Controversial landlord seeks TIF designation
Some Omaha housing groups are concerned the city is on the cusp of rewarding bad landlord behavior.
The city council will meet on Tuesday to vote on whether to award a tax incentive to a local landlord and developer whose maintenance practices have been called into question.
6 News has covered several stories of tenants who struggle with apartments owned by landlord Dave Paladino.
"We have different tenants contacting us, that live with him, almost weekly seeing if there's ways to get things fixed or get ridiculous move-out fees waived," Simon Hinton with Omaha Tenants United said.
Some of the problems have been remedied, but several local advocacy groups said it's taken pressure on Paladino to get it done.

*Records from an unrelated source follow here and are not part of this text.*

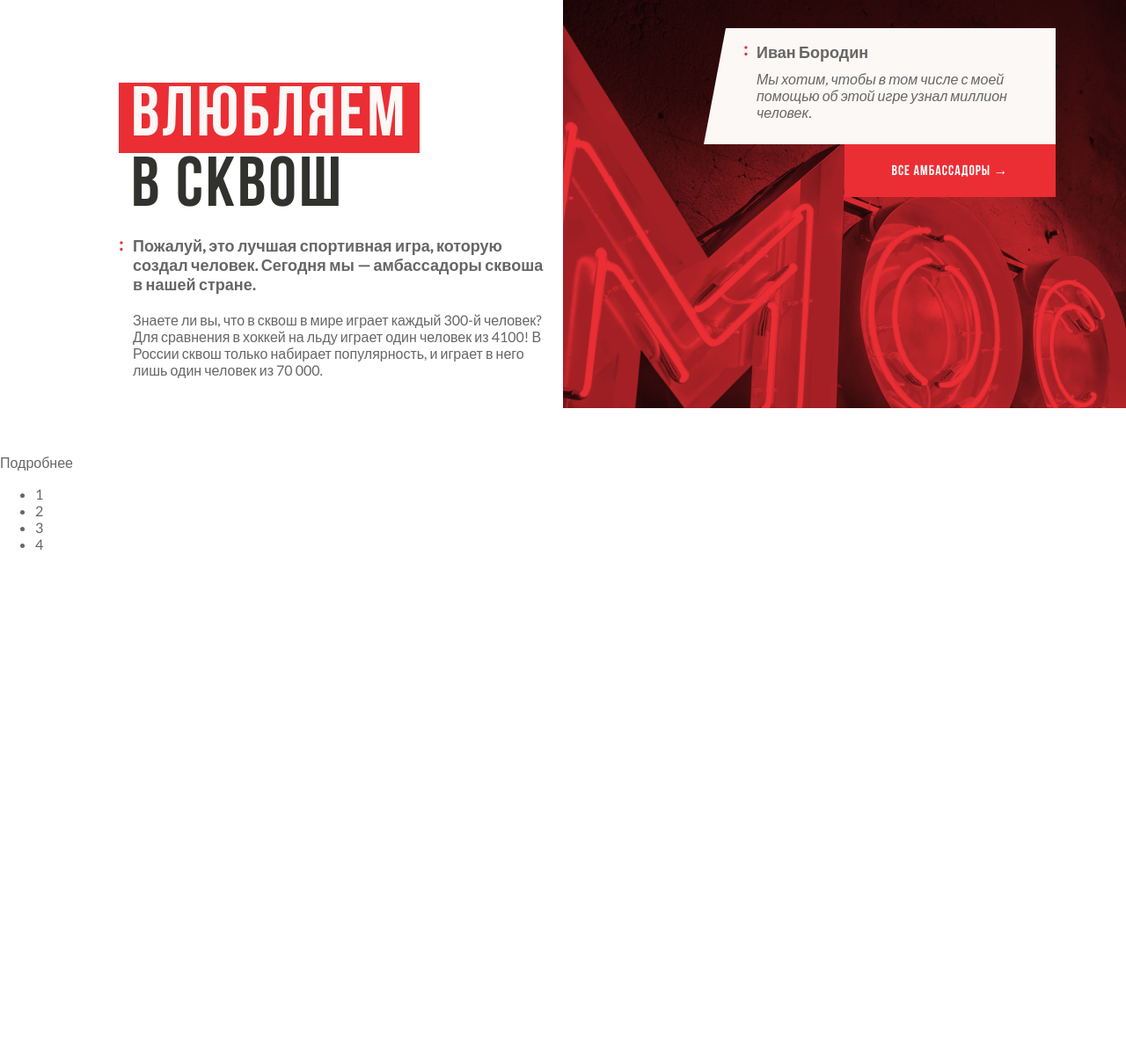
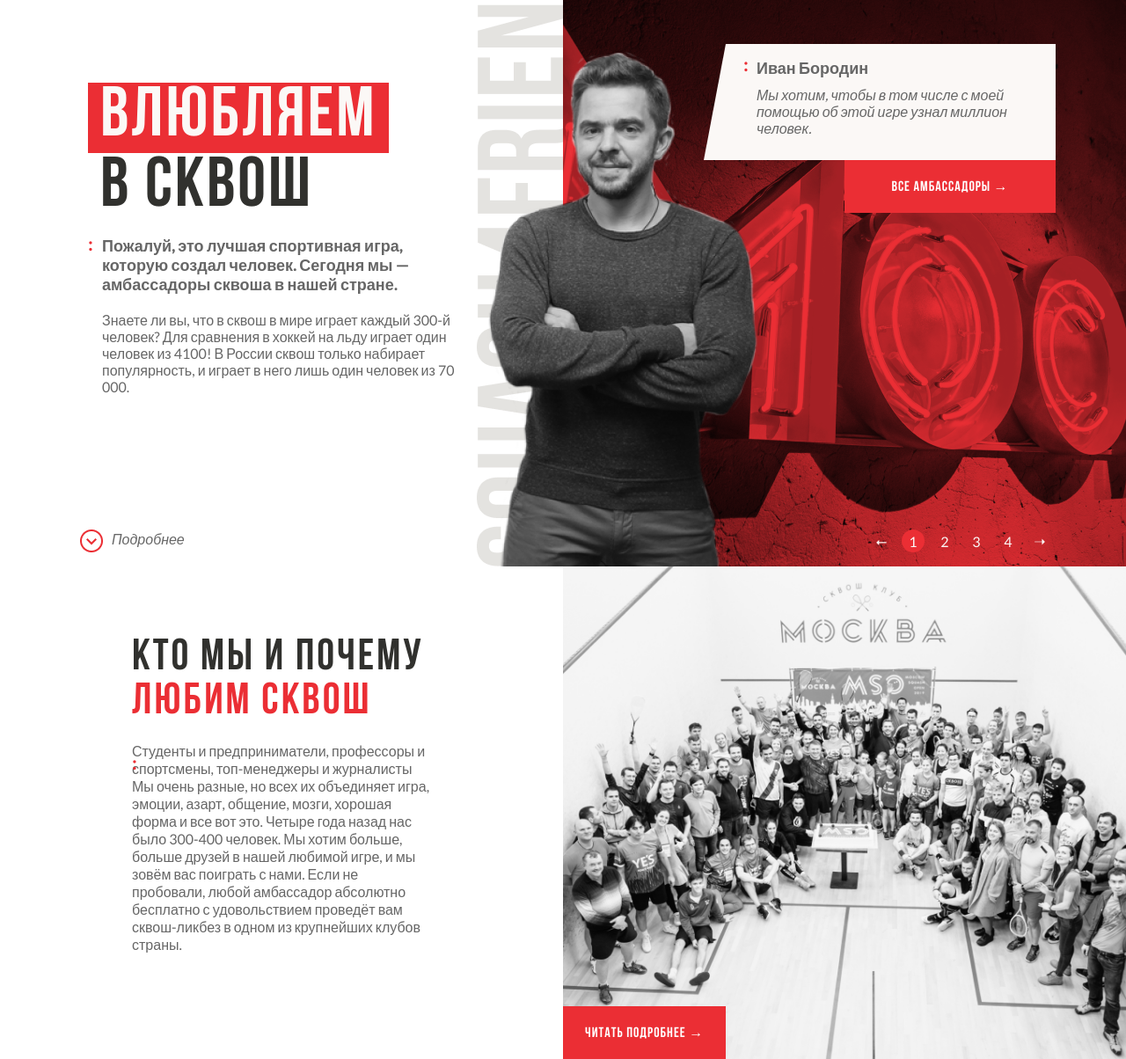
Before and after one commit to mirexdoors/squash4friends, a website built with webpack: page src/index.html in a window 1280 px wide. Shown: the part 115-1319 px from the top of the page at 88% size. Before the commit the page ends 800 px from the top, so only its background shows below. Built offline with nearby package versions, Linux system fonts and the light colour scheme; a web font is replaced by a local one.

Commit message:
start about block

```diff
--- a/src/css/style.css
+++ b/src/css/style.css
@@ -32,6 +32,7 @@ body {
 }
 .logoSymbol {
     position: relative;
+    z-index: 100;
 }
 .logoSymbol::before {
     content: ':';
@@ -180,6 +181,7 @@ body {
     align-items: center;
     font-family: Bebas Neue, sans-serif;
     height: 100%;
+    padding: 0 25px;
     font-size: 16px;
     font-weight: bold;
     letter-spacing: 1px;
@@ -204,13 +206,15 @@ body {
 .slider {
     position: relative;
     width: 100%;
-    min-height: 660px;
+
+    position: relative;
 }
 
 .slide {
     display: flex;
     width: 100%;
     height: 100%;
+    min-height: 660px;
 }
 
 .slide__block {
@@ -220,12 +224,34 @@ body {
 
 .slide__description {
     padding-top: 110px;
-    padding-left: 135px;
+    padding-left: 100px;
 }
 .slide__footer {
     position: absolute;
     bottom: 0;
+    display: flex;
+    width: 100%;
+    justify-content: space-between;
+    align-items: center;
+    padding: 0 75px;
     background: transparent;
+    z-index: 10;
+}
+.slideFooter__more {
+    border: 0;
+    background: transparent;
+    font-size: 16px;
+    line-height: 19px;
+    font-style: italic;
+    color: #666666;
+}
+.slideFooter__more::before {
+    content: url(../img/slider/arrow-down.png);
+    display: inline-block;
+    vertical-align: middle;
+    padding: 10px;
+    width: 26px;
+    height: 26px;
 }
 .slidePromo {
     position: relative;
@@ -276,6 +302,17 @@ body {
     line-height: 22px;
     font-style: normal;
 }
+.slideDescription {
+    position: relative;
+    overflow: hidden;
+    z-index: 10;
+}
+.slideDescription__verticalImage {
+    position: absolute;
+    bottom: 0;
+    right: -6px;
+    z-index: 1;
+}
 .slideTitle {
     font-family: "Bebas Neue";
     font-size: 80px;
@@ -295,7 +332,7 @@ body {
 }
 
 .slideDescription__content {
-    padding: 14px 16px;
+    padding: 14px 115px 14px 16px;
     color: #666666;
 }
 .slideDescription__text {
@@ -314,4 +351,70 @@ body {
     margin-right: 0;
     margin-left: auto;
 }
+.slide__person {
+    position: absolute;
+    bottom: -3px;
+    left: 42%;
+    max-width: 340px;
+    height: auto;
+    z-index: 10;
+}
+.slidePagination {
+    width:auto;
+    color:#FBF8F6;
+}
+.slidePagination__container {
+    display: flex;
+    list-style-type: none;
+}
+.slidePagination__item {
+    width: 26px;
+    height: 26px;
+    display: flex;
+    justify-content: center;
+    align-items: center;
+    margin-right: 10px;
+    cursor: pointer;
+}
+.slidePagination__item.slidePagination__item--active {
+    border-radius: 50%;
+    background-color: #EB2E34;
+}
 /*slider end*/
+
+/*about start*/
+.about {
+    display: flex;
+    width: 100%;
+}
+.about__block {
+    width: 50%;
+    padding: 80px 150px 120px;
+}
+.about__block--photo {
+    position: relative;
+    background-size: cover;
+    z-index: 1;
+}
+.about__linkBlock {
+    position: absolute;
+    width: auto;
+    left: 0;
+    bottom: 0;
+    z-index: 10;
+}
+.aboutTitle {
+    font-family: Bebas Neue;
+    font-weight: bold;
+    font-size: 50px;
+    line-height: 50px;
+    letter-spacing: 3px;
+    margin-bottom: 20px;
+}
+.aboutTitle__text {
+    color: #31312E;
+}
+.aboutTitle__text--red {
+    color: #EB2E34;
+}
+/*about end*/
--- a/src/index.html
+++ b/src/index.html
@@ -91,7 +91,7 @@
                         человек. Сегодня мы — амбассадоры сквоша в нашей стране.</span>
                     <span class="slideDescription__text">Знаете ли вы, что в сквош в мире играет каждый 300-й человек? Для сравнения в хоккей на льду играет один человек из 4100! В России сквош только набирает популярность, и играет в него лишь один человек из 70 000.</span>
                 </div>
-                <!--                <img class="slideDescription__verticalImage" src="img/slider/squash4friends.png">-->
+                <img class="slideDescription__verticalImage" src="./img/slider/squash4friends.png">
             </div>
             <div class="slide__photo slidePromo slide__block" style="background-image: url('img/slider/moskva.png')">
                 <div class="slidePromo__container">
@@ -111,17 +111,48 @@
                 <div class="slidePromo__overlay"></div>
             </div>
             <div class="slide__footer slideFooter">
-                <div class="slideFooter__more">Подробнее</div>
+                <button class="slideFooter__more">Подробнее</button>
                 <div class="slideFooter__pagination slidePagination">
                     <ul class="slidePagination__container">
+                        <li
+                                class="slidePagination__item slidePagination__item--arrow slidePagination__itemArrow--left">&#11104;</li>
                         <li class="slidePagination__item slidePagination__item--active">1</li>
                         <li class="slidePagination__item">2</li>
                         <li class="slidePagination__item">3</li>
                         <li class="slidePagination__item">4</li>
+                        <li
+                                class="slidePagination__item slidePagination__itemArrow slidePagination__itemArrow--right">&#10141;</li>
                     </ul>
                 </div>
             </div>
             <div class="slide__person">
+                <img class="slide__personImage" src="./img/slider/person.png" alt="">
+            </div>
+        </div>
+    </section>
+
+
+    <section class="about">
+        <div class="about__block about__block--descr">
+            <div class="about__title aboutTitle">
+                    <span class="aboutTitle__text">
+                        Кто мы и почему
+                    </span>
+                <br>
+                <span class="aboutTitle__text aboutTitle__text--red">любим сквош</span>
+            </div>
+            <div class="aboutDescription__content  logoSymbol logoSymbol--red">
+                    <span class="aboutDescription__text aboutDescription__text--bold">
+                        Студенты и предприниматели, профессоры и спортсмены, топ-менеджеры и журналисты
+                    </span>
+                <span class="aboutDescription__text">
+                    Мы очень разные, но всех их объединяет игра, эмоции, азарт, общение, мозги, хорошая форма и все вот это. Четыре года назад нас было 300-400 человек. Мы хотим больше, больше друзей в нашей любимой игре, и мы зовём вас поиграть с нами. Если не пробовали, любой амбассадор абсолютно бесплатно с удовольствием проведёт вам сквош-ликбез в одном из крупнейших клубов страны.
+                </span>
+            </div>
+        </div>
+        <div class="about__block about__block--photo" style="background-image: url(./img/about/about.png)">
+            <div class="about__linkBlock linkBlock"> <a href="#" class="linkBlock__item linkBlock__item--red">Читать
+                подробнее →</a>
             </div>
         </div>
     </section>
```
Also changed, not shown: src/img/about/about.png (added), src/img/slider/arrow-down.png (added), src/img/slider/person.png (added).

A search of city inspections revealed Paladino's units have been subject to 66 code violations since 2015, and some of those violations are yet to be resolved.
The city said that Paladino is cooperating.
"I do know that Dave has had many of his properties in violation throughout the past few years. I also know that he has been very diligent and appropriate in speaking with our division to get those violation remedied and making the places habitable," Chief City Housing Inspector Scott Lane said.
The advocacy groups say it's not enough. They believe problems will continue to exist under Paladino's watch.
"It's not at all surprising that he'd be more responsive, I guess, leading up to trying to get TIF money. So I don't believe a long term pattern of behavior by any stretch of the imagination," Hinton said.
The city said they have it under control.
"I've encouraged him to meet with the residents and those philanthropic groups who are assisting those residents, specifically the refugee residents, and asked to pay attention to them," Lane said.
Paladino said he works hard to ensure residents in all of his over 1,000 rental units across the city are satisfied.
He also said that if he ends up receiving TIF from the city, he plans to renovate the Ainsworth and Beverly apartments downtown and turn them into one-bedroom apartments that he'll rent for about $700 a month.